A wide low-pressure trough located near and north of the Turks and Caicos Islands continues to produce disorganized rains and thunderstorms. An area of low pressure could form within the next couple of days as the trough moves north, and there is a small chance could briefly acquire subtropical features earlier this week before merging with a cold front. By the end of the following week, this system may have a second chance to develop subtropical features if it breaks away from the front and snakes over the central Atlantic.
* Probability of formation in 48 hours … low … 10 percent.
* Probability of formation in 5 days … low … 10 percent.
The subtropical system has a low probability of forming, but if it did it would be Kappa named tropical storm 31. I would do it over open water.
Animation of individual storm tracks for the 30 named Atlantic TCs in 2020. The final map shows all 30 at once, highlighting the crowded Gulf of Mexico + Caribbean Sea.

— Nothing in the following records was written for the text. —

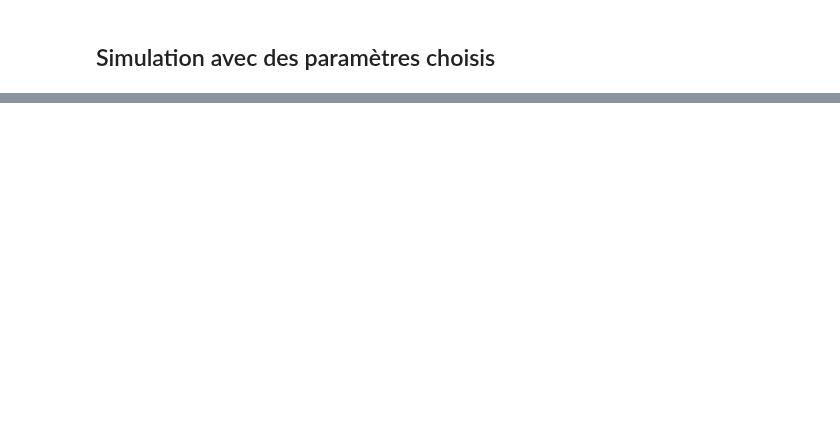
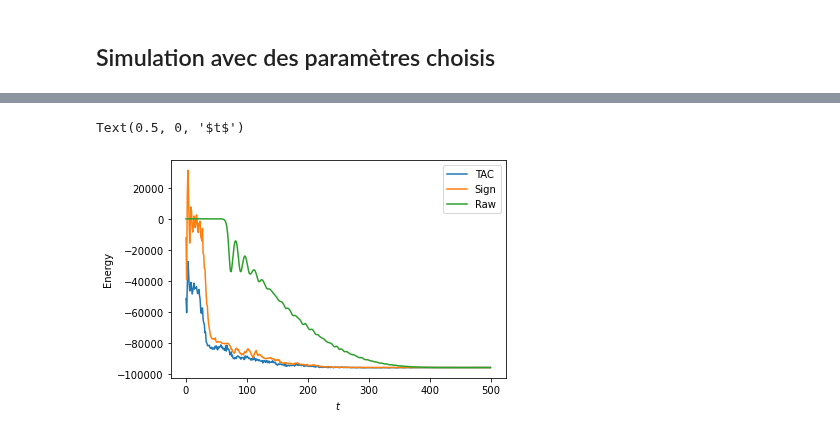
Before and after one commit to NESRINE202/SB_Algorithm_applications, a Jupyter notebook: example_notebook.ipynb, the cells around one changed output, grey strips where cells are left out. Saved outputs shown, nothing was run; the diff lists cells and outputs as text; code cells hidden in the pictures; blank space fills up the shorter version.

```diff
--- a/example_notebook.ipynb
+++ b/example_notebook.ipynb
@@ -42,0 +150,8 @@ states, energies, last_states, last_energies = manager.run_simulation()
+# %%
+def compute_forces(positions):
+    #-------- Gradient of the potential energy --------
+    forces = -np.dot(J, positions.T).T
+
+    return forces
+    #-------- For CIM amplitude dynamics --------
+    # forces += (-1 + self.pumping_rate(t) - np.square(positions)) * positions
@@ -42,0 +234,6 @@ states, energies, last_states, last_energies = manager.run_simulation()
+# %%
+def compute_energies(positions):
+        signed_positions = np.where(positions > 0, 1, -1)
+        current_energies = np.sum(signed_positions @ J * signed_positions, axis=1) + H @ signed_positions.T
+
+        return current_energies
@@ -42,0 +252,12 @@ states, energies, last_states, last_energies = manager.run_simulation()
+# %%
+plt.plot(TACed_energies[:, 0][:]);
+plt.plot(singed_energies[:, 0][:]);
+plt.plot(energies[0, :][:]);
+plt.legend(['TAC', 'Sign', 'Raw'])
+# plt.title("Impact of early stoping techniques on the system energies")
+plt.ylabel("Energy")
+plt.xlabel("$t$")
+# plt.savefig('figures/early_stoping_CIM_normal.png', dpi=1200)
+# %% [output]
+Text(0.5, 0, '$t$')
+[figure, added]
```
Also changed, not shown: parts of 52 cells of this notebook, 22 other files.
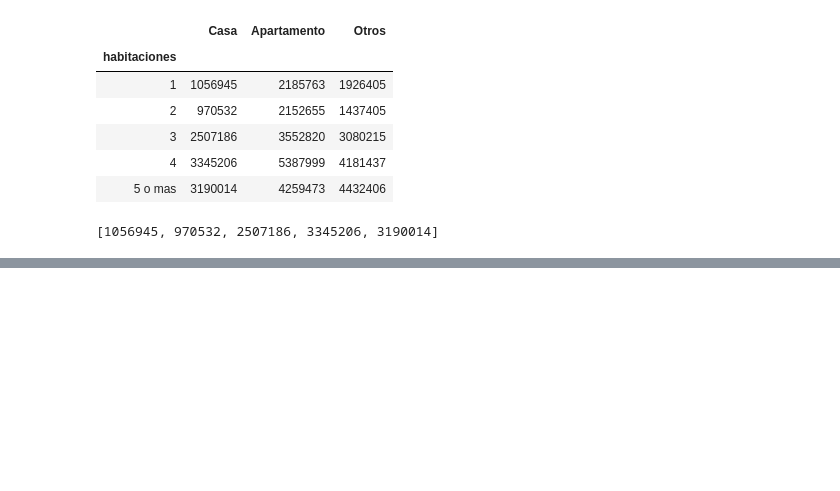
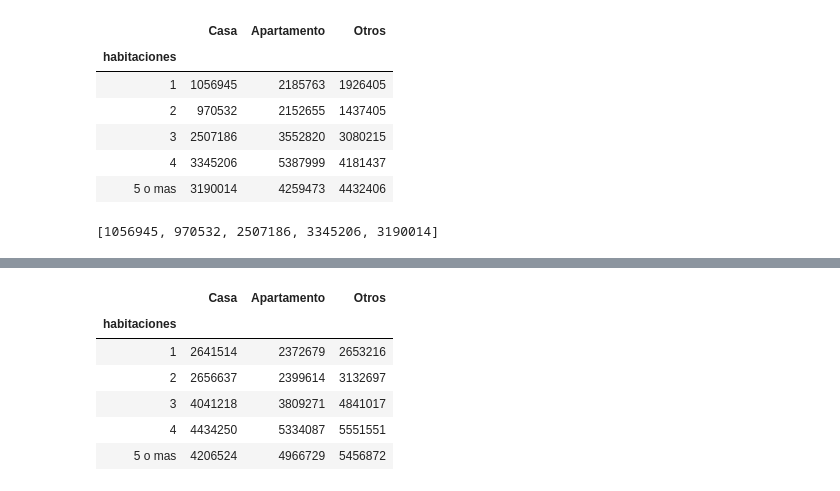
Before and after one commit to nicomatex/datos_tp1_2c2019, a Jupyter notebook: notebooks/Precio funcion de habitaciones/precio en funcion de habitaciones.ipynb, the cells around one changed output, grey strips where cells are left out. Cells and saved outputs as stored; diff of their text form; code cells hidden in the pictures; blank space fills up the shorter version.

```diff
--- a/notebooks/Precio funcion de habitaciones/precio en funcion de habitaciones.ipynb
+++ b/notebooks/Precio funcion de habitaciones/precio en funcion de habitaciones.ipynb
@@ -175,0 +181,13 @@ plt.savefig('./precio_habitaciones.png', transparent=True, bbox_inches = "tight"
+# %%
+hab_df = hab_df.unstack()
+hab_df.columns = ['Apartamento', 'Casa', 'Otros']
+hab_df = hab_df[['Casa', 'Apartamento', 'Otros']]
+hab_df
+# %% [output]
+|  | Casa | Apartamento | Otros |
+| habitaciones |  |  |  |
+| 1 | 2641514 | 2372679 | 2653216 |
+| 2 | 2656637 | 2399614 | 3132697 |
+| 3 | 4041218 | 3809271 | 4841017 |
+| 4 | 4434250 | 5334087 | 5551551 |
+| 5 o mas | 4206524 | 4966729 | 5456872 |
```
Also changed, not shown: parts of 8 cells of this notebook, 4 other files.
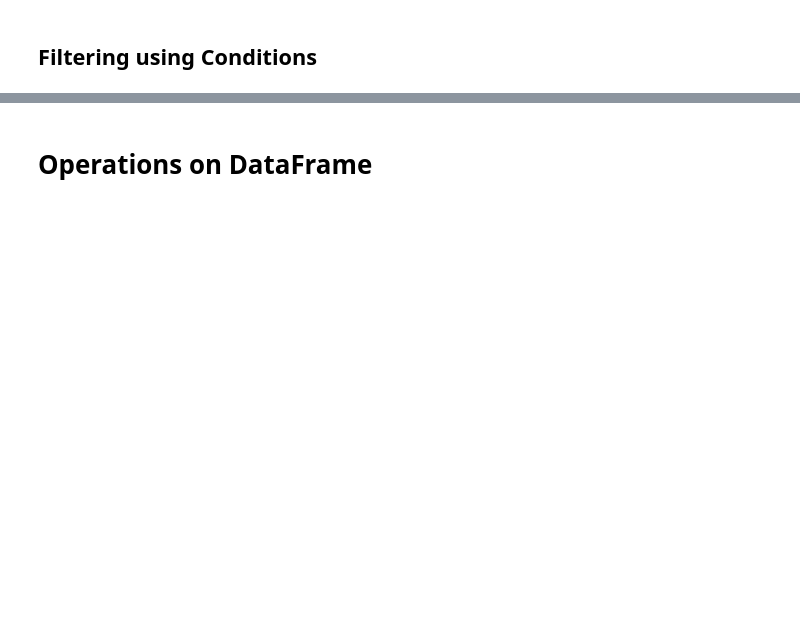
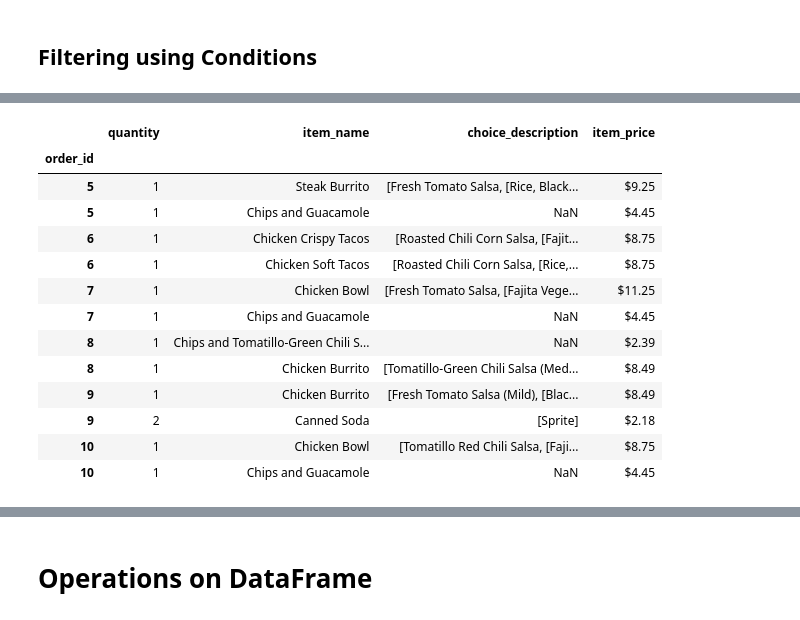
Before and after one commit to chetanadhikary/pythonLearning, a Jupyter notebook: week_5/pandas_tutorial.ipynb, the cells around one changed output, grey strips where cells are left out. Cells and saved outputs as stored; diff of their text form; code cells hidden in the pictures; blank space fills up the shorter version.

```diff
--- a/week_5/pandas_tutorial.ipynb
+++ b/week_5/pandas_tutorial.ipynb
@@ -466,2 +564,4 @@ df[['quantity','item_price']]
 # %% [markdown]
 ## Filtering using Conditions
+# %%
+df = df_chipo
@@ -467,0 +584,17 @@ df[['quantity','item_price']]
+# %%
+df.loc[5:10]
+# %% [output]
+|  | quantity | item_name | choice_description | item_price |
+| order_id |  |  |  |  |
+| 5 | 1 | Steak Burrito | [Fresh Tomato Salsa, [Rice, Black... | $9.25 |
+| 5 | 1 | Chips and Guacamole | NaN | $4.45 |
+| 6 | 1 | Chicken Crispy Tacos | [Roasted Chili Corn Salsa, [Fajit... | $8.75 |
+| 6 | 1 | Chicken Soft Tacos | [Roasted Chili Corn Salsa, [Rice,... | $8.75 |
+| 7 | 1 | Chicken Bowl | [Fresh Tomato Salsa, [Fajita Vege... | $11.25 |
+| 7 | 1 | Chips and Guacamole | NaN | $4.45 |
+| 8 | 1 | Chips and Tomatillo-Green Chili S... | NaN | $2.39 |
+| 8 | 1 | Chicken Burrito | [Tomatillo-Green Chili Salsa (Med... | $8.49 |
+| 9 | 1 | Chicken Burrito | [Fresh Tomato Salsa (Mild), [Blac... | $8.49 |
+| 9 | 2 | Canned Soda | [Sprite] | $2.18 |
+| 10 | 1 | Chicken Bowl | [Tomatillo Red Chili Salsa, [Faji... | $8.75 |
+| 10 | 1 | Chips and Guacamole | NaN | $4.45 |
```
Also changed, not shown: parts of 59 cells of this notebook, 1 other file.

Due to Arthur’s early start (mid-May), the season had already spanned 7 months by the time Iota made landfall. pic.twitter.com/IuNCqqwRig
— Kim Wood (@DrKimWood) November 21, 2020
November is the last official month of the 2020 hurricane season in the Atlantic but the formation of tropical storms could last in December, in this “crazy” 2020.
Here’s how 2020 Atlantic #hurricane season ranks so far with other seasons in satellite era (since 1966) and with long-term average. Record-setting for named storms, 2nd for hurricanes & major hurricanes, 3rd for named storm days, 6th for Accumulated Cyclone Energy. pic.twitter.com/VCZoVb6p5h
— Philip Klotzbach (@philklotzbach) November 20, 2020